* _STORED DATA_:
========================================

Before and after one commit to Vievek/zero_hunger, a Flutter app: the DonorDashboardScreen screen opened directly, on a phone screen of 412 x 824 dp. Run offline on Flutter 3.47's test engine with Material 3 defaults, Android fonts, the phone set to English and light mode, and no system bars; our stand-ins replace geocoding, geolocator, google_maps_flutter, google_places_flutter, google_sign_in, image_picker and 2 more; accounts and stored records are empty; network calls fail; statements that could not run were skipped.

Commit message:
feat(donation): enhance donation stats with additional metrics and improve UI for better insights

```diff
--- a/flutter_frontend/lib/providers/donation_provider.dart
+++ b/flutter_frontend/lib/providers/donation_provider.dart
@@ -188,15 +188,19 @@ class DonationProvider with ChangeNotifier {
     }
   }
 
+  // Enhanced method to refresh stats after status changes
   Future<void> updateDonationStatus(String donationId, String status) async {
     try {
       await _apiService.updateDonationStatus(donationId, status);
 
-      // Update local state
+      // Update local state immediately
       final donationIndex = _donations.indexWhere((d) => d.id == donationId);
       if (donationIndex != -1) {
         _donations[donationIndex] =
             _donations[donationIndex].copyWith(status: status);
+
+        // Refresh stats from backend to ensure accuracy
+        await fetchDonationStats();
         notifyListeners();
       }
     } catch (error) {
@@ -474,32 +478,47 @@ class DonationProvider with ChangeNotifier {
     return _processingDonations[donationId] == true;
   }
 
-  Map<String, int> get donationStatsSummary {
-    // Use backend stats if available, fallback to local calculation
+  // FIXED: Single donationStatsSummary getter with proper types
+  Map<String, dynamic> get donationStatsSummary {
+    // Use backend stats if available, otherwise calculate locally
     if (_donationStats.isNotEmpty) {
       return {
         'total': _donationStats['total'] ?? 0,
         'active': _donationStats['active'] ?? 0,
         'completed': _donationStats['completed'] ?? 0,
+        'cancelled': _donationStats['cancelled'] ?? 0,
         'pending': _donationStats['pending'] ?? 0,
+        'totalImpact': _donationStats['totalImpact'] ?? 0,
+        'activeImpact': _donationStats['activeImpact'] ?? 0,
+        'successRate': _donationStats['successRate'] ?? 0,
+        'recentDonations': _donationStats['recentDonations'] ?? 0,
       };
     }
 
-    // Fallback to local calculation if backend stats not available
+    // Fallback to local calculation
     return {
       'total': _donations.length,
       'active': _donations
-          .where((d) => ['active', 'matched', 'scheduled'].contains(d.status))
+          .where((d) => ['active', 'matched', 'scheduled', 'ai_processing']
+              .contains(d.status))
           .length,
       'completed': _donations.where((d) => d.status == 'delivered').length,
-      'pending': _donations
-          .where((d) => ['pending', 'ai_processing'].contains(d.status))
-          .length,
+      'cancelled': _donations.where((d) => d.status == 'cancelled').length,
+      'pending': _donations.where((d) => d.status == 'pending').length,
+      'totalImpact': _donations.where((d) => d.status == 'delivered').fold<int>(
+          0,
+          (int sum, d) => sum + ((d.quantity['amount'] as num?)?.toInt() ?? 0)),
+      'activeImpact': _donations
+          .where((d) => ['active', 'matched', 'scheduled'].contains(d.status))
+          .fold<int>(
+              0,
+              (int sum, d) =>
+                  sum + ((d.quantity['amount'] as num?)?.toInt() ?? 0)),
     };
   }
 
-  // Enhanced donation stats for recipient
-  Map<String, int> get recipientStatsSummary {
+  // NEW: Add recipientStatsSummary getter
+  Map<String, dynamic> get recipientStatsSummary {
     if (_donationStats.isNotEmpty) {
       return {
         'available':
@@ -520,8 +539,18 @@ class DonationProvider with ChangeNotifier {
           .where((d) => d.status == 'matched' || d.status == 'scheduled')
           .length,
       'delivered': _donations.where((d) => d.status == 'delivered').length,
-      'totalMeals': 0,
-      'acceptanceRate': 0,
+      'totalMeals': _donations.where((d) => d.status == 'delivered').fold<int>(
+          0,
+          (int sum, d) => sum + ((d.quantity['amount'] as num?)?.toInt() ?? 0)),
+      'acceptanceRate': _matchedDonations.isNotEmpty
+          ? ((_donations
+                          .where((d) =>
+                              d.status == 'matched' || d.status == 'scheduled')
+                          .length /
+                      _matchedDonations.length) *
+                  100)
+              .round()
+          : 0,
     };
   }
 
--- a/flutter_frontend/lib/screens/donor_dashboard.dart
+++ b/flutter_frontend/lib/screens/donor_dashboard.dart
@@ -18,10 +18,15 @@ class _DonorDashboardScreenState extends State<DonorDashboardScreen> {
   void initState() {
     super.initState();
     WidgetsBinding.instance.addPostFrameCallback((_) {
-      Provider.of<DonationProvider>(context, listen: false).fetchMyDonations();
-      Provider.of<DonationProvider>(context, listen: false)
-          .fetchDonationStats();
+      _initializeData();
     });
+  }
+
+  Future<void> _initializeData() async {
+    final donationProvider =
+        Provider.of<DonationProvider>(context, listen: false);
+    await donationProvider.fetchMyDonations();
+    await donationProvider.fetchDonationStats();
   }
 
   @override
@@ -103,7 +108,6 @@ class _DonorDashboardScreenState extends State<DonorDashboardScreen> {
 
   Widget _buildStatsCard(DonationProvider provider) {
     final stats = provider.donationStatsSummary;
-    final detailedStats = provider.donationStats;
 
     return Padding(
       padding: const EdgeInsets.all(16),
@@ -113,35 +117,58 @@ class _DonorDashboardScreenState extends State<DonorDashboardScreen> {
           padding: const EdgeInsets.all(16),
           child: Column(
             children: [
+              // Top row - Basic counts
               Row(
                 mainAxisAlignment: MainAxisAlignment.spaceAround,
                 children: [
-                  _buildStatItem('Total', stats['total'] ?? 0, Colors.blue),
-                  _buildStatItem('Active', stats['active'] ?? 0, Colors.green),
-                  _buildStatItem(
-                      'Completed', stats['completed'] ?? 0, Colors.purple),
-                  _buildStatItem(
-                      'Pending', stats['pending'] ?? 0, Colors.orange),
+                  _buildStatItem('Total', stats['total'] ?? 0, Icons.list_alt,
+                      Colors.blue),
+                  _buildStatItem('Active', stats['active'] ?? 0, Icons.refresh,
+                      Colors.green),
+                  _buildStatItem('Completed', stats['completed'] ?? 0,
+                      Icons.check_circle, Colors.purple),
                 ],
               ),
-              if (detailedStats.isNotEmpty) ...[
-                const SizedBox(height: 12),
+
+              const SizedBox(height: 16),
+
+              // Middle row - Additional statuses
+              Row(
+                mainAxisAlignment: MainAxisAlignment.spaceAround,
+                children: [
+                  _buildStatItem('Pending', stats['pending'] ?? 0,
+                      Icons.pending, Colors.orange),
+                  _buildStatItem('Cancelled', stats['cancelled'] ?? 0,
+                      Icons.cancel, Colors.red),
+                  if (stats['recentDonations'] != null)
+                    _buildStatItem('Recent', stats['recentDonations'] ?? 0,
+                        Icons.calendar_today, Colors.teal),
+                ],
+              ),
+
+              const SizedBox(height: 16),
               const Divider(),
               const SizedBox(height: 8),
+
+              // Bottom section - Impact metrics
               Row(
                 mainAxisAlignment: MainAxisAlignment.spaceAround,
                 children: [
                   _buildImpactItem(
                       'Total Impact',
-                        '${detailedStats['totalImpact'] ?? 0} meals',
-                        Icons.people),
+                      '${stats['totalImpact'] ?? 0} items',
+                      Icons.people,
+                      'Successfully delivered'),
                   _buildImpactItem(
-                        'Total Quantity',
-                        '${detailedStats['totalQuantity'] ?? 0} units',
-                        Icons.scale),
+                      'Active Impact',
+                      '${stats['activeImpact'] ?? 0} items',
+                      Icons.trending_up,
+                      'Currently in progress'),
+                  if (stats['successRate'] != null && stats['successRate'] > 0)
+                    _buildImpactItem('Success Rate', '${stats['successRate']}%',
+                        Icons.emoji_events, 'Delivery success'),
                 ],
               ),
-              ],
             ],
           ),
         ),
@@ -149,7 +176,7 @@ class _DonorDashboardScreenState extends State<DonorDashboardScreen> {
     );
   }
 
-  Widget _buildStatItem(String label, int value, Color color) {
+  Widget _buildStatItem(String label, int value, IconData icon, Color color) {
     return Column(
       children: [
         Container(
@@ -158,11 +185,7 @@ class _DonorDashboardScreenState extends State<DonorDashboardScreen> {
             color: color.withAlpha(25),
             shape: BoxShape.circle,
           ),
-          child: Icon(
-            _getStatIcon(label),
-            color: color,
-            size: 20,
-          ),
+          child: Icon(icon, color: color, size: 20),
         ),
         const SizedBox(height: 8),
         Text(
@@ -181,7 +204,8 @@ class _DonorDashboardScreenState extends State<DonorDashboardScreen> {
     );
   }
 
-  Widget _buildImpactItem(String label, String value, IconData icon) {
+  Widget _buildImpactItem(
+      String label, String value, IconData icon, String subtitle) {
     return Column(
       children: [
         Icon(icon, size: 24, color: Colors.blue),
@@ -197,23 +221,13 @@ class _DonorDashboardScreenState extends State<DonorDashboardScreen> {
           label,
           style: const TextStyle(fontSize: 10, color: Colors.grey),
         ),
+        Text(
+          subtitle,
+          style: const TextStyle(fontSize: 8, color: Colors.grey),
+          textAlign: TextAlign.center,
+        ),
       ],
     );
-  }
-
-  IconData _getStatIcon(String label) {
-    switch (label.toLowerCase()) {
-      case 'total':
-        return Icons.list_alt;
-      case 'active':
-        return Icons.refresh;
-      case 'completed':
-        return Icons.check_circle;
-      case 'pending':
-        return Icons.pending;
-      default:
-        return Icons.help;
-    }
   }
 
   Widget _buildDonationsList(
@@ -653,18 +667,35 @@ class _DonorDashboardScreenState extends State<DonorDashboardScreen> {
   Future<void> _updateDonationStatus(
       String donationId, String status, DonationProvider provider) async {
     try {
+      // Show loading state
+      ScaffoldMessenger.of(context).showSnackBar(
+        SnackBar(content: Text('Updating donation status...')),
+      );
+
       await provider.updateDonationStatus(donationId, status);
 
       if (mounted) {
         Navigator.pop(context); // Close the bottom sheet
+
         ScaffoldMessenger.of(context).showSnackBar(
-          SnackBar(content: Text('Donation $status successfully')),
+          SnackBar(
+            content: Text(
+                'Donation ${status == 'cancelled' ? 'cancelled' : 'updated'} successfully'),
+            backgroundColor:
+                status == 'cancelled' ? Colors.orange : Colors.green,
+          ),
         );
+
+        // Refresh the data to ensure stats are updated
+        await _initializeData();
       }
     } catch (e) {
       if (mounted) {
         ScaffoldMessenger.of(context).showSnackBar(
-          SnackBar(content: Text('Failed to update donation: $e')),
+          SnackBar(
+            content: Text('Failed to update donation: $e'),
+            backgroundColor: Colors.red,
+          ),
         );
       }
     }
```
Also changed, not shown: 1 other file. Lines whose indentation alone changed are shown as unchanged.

========================================

* _TRY IT_: Within the listing above, work out the number of lines that hold "await", and give that number alone.

* _YOUR RESPONSE_: 6